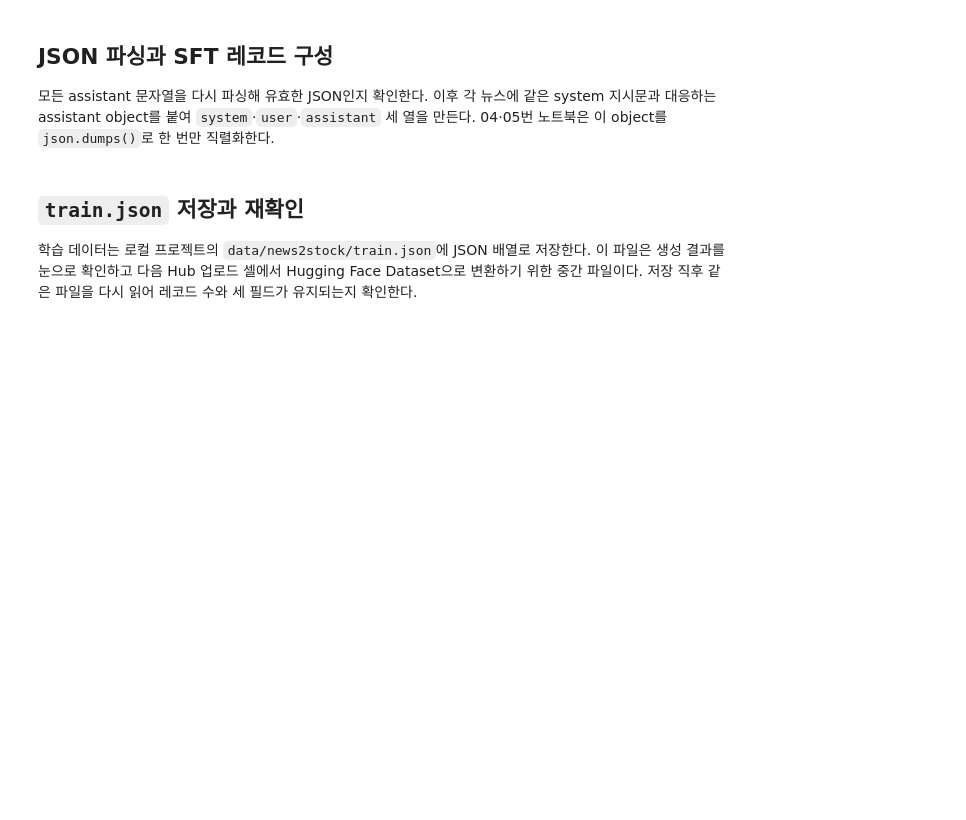
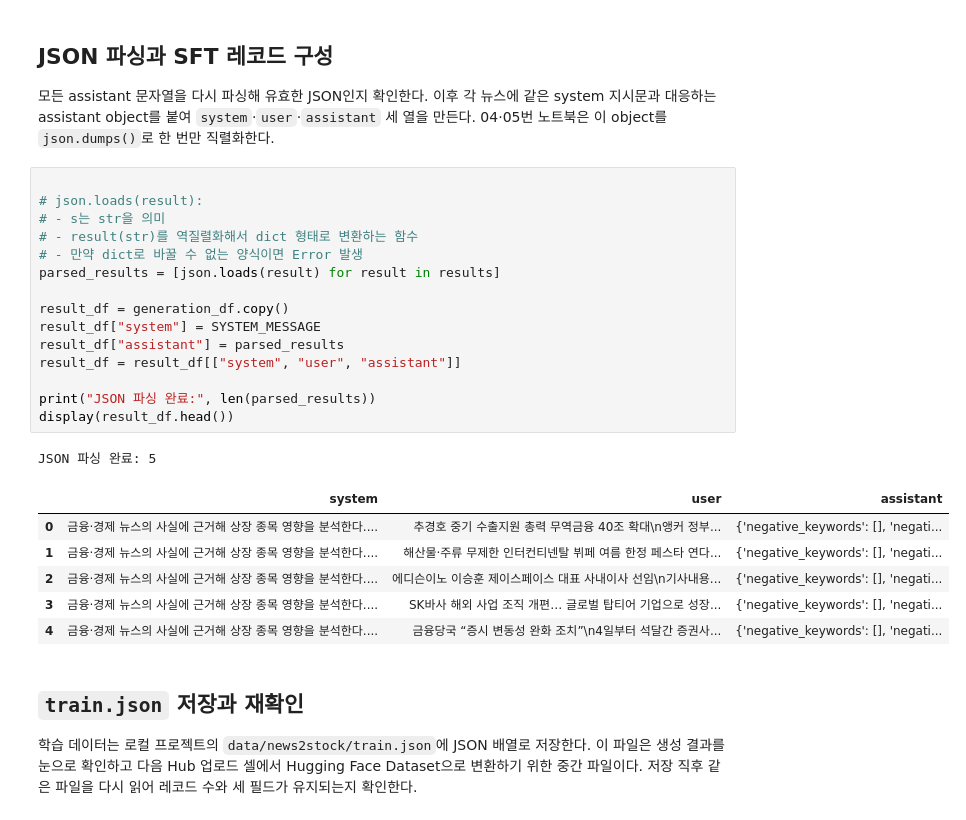
Before and after one commit to skn-family-ai-studybank/09_llm, a Jupyter notebook: 11_sllm_finetuning/03_news2stock_analyser_data.ipynb, the cells around one changed output. Drawn from its saved outputs; the diff is of its cells as text; blank space fills up the shorter version.

```diff
--- a/11_sllm_finetuning/03_news2stock_analyser_data.ipynb
+++ b/11_sllm_finetuning/03_news2stock_analyser_data.ipynb
@@ -287,6 +287,29 @@ print(results[0])
 ## JSON 파싱과 SFT 레코드 구성
 
 모든 assistant 문자열을 다시 파싱해 유효한 JSON인지 확인한다. 이후 각 뉴스에 같은 system 지시문과 대응하는 assistant object를 붙여 `system`·`user`·`assistant` 세 열을 만든다. 04·05번 노트북은 이 object를 `json.dumps()`로 한 번만 직렬화한다.
+# %%
+
+# json.loads(result):
+# - s는 str을 의미
+# - result(str)를 역질렬화해서 dict 형태로 변환하는 함수
+# - 만약 dict로 바꿀 수 없는 양식이면 Error 발생
+parsed_results = [json.loads(result) for result in results]
+
+result_df = generation_df.copy()
+result_df["system"] = SYSTEM_MESSAGE
+result_df["assistant"] = parsed_results
+result_df = result_df[["system", "user", "assistant"]]
+
+print("JSON 파싱 완료:", len(parsed_results))
+display(result_df.head())
+# %% [output]
+JSON 파싱 완료: 5
+|  | system | user | assistant |
+| 0 | 금융·경제 뉴스의 사실에 근거해 상장 종목 영향을 분석한다.... | 추경호 중기 수출지원 총력 무역금융 40조 확대\n앵커 정부... | {'negative_keywords': [], 'negati... |
+| 1 | 금융·경제 뉴스의 사실에 근거해 상장 종목 영향을 분석한다.... | 해산물·주류 무제한 인터컨티넨탈 뷔페 여름 한정 페스타 연다... | {'negative_keywords': [], 'negati... |
+| 2 | 금융·경제 뉴스의 사실에 근거해 상장 종목 영향을 분석한다.... | 에디슨이노 이승훈 제이스페이스 대표 사내이사 선임\n기사내용... | {'negative_keywords': [], 'negati... |
+| 3 | 금융·경제 뉴스의 사실에 근거해 상장 종목 영향을 분석한다.... | SK바사 해외 사업 조직 개편… 글로벌 탑티어 기업으로 성장... | {'negative_keywords': [], 'negati... |
+| 4 | 금융·경제 뉴스의 사실에 근거해 상장 종목 영향을 분석한다.... | 금융당국 “증시 변동성 완화 조치”\n4일부터 석달간 증권사... | {'negative_keywords': [], 'negati... |
 # %% [markdown]
 ## `train.json` 저장과 재확인
 
```
Also changed, not shown: parts of 2 cells of this notebook.
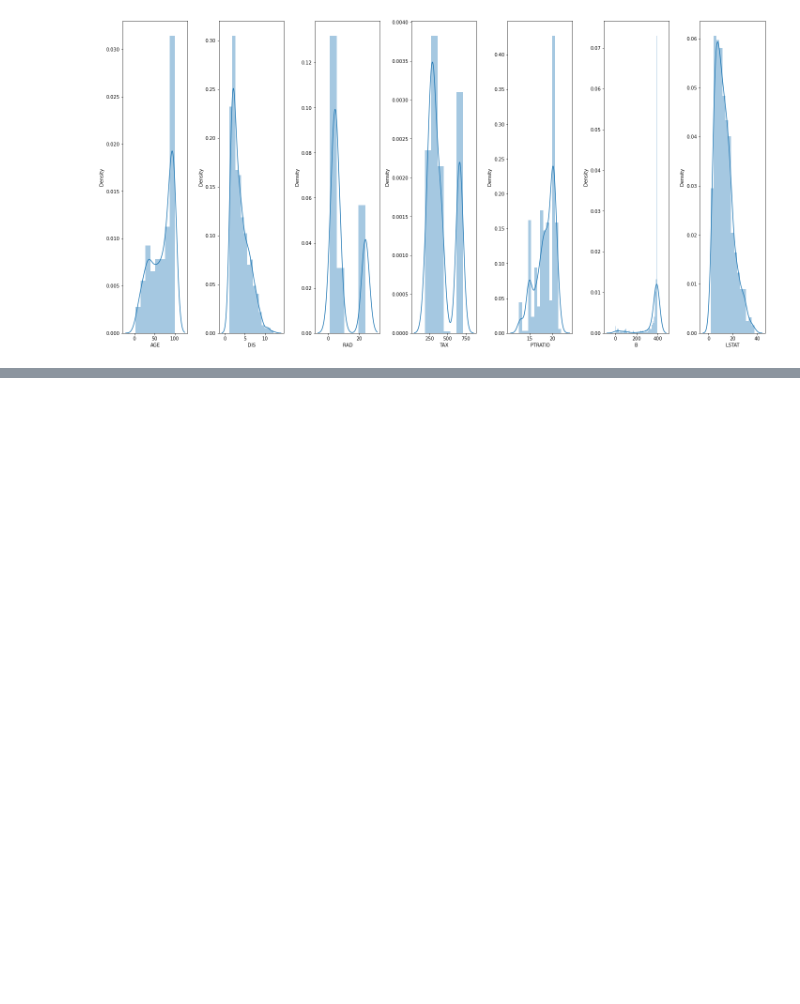
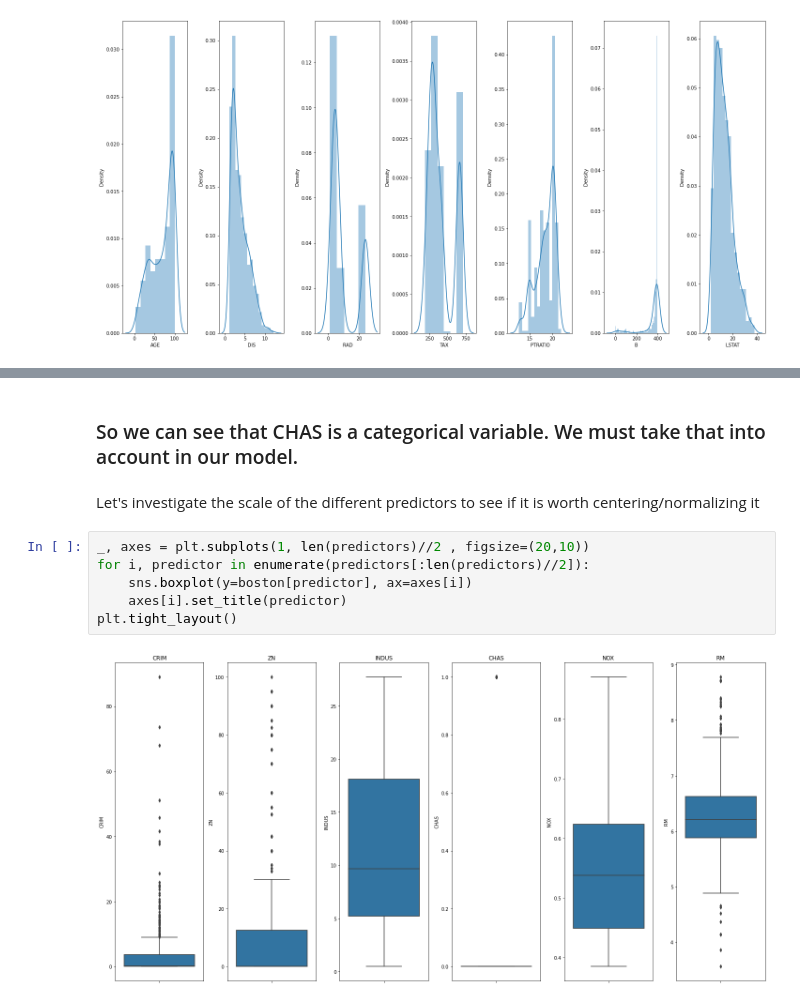
Before and after one commit to Carlene/INTRO-TO-DATA-ANALYSIS, a Jupyter notebook: linear-regression/boston-housing-assignment.ipynb, the cells around one changed output, grey strips where cells are left out. Drawn from its saved outputs; the diff is of its cells as text; blank space fills up the shorter version.

```diff
--- a/linear-regression/boston-housing-assignment.ipynb
+++ b/linear-regression/boston-housing-assignment.ipynb
@@ -75,0 +78,12 @@ cor
+# %% [markdown]
+### So we can see that CHAS is a categorical variable. We must take that into account in our model.
+# %% [markdown]
+Let's investigate the scale of the different predictors to see if it is worth centering/normalizing it
+# %%
+_, axes = plt.subplots(1, len(predictors)//2 , figsize=(20,10))
+for i, predictor in enumerate(predictors[:len(predictors)//2]):
+    sns.boxplot(y=boston[predictor], ax=axes[i])
+    axes[i].set_title(predictor)
+plt.tight_layout()
+# %% [output]
+[figure, added]
```
Also changed, not shown: parts of 33 cells of this notebook.
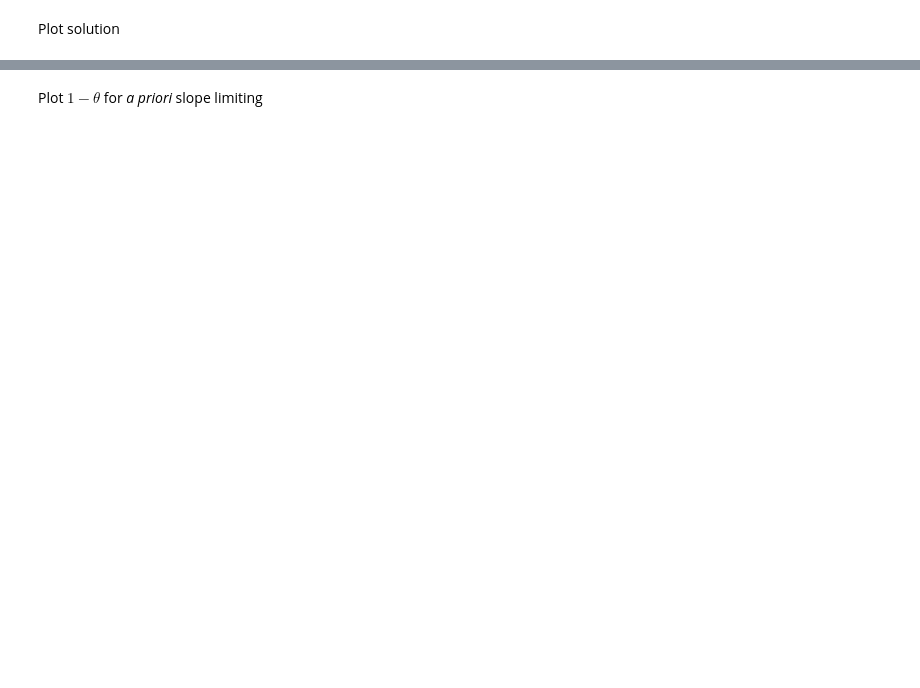
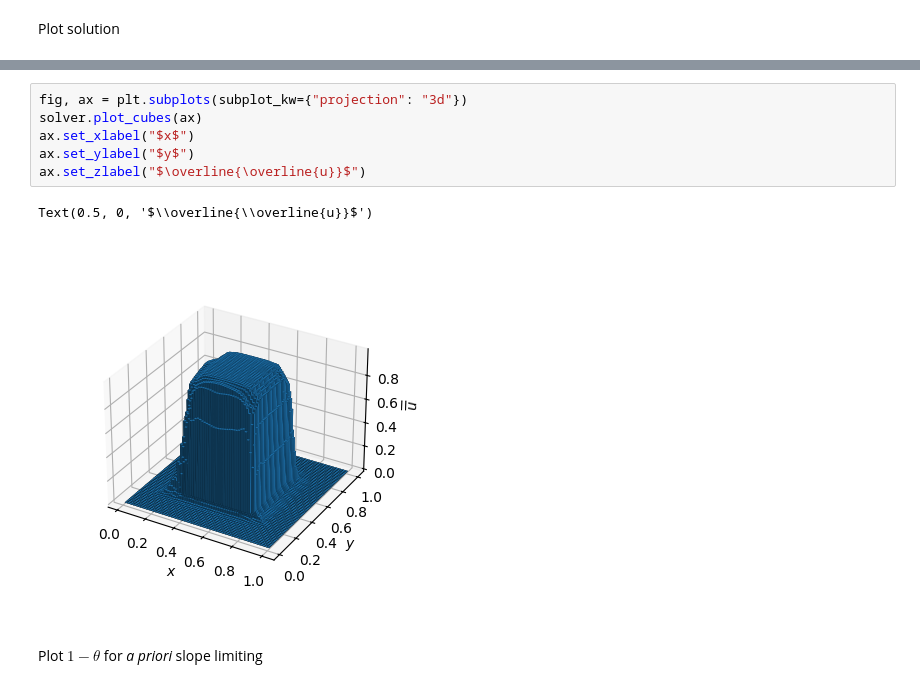
Before and after one commit to jpalafou/FVMethods, a Jupyter notebook: examples/square2d.ipynb, the cells around one changed output, grey strips where cells are left out. Drawn from its saved outputs; the diff is of its cells as text; blank space fills up the shorter version.

```diff
--- a/examples/square2d.ipynb
+++ b/examples/square2d.ipynb
@@ -83,3 +78,12 @@ fig.subplots_adjust(hspace=0.3)
+# %%
+fig, ax = plt.subplots(subplot_kw={"projection": "3d"})
+solver.plot_cubes(ax)
+ax.set_xlabel("$x$")
+ax.set_ylabel("$y$")
+ax.set_zlabel("$\overline{\overline{u}}$")
+# %% [output]
+Text(0.5, 0, '$\\overline{\\overline{u}}$')
+[figure, added]
 # %% [markdown]
 Plot $1 - \theta$ for _a priori_ slope limiting
 # %%
```
Also changed, not shown: parts of 6 cells of this notebook, 4 other files.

* **Exercise objective**
The expected output is each line of the records above that includes the word "where".

* **Reply to the exercise**
Before and after one commit to Carlene/INTRO-TO-DATA-ANALYSIS, a Jupyter notebook: linear-regression/boston-housing-assignment.ipynb, the cells around one changed output, grey strips where cells are left out. Drawn from its saved outputs; the diff is of its cells as text; blank space fills up the shorter version.
Before and after one commit to jpalafou/FVMethods, a Jupyter notebook: examples/square2d.ipynb, the cells around one changed output, grey strips where cells are left out. Drawn from its saved outputs; the diff is of its cells as text; blank space fills up the shorter version.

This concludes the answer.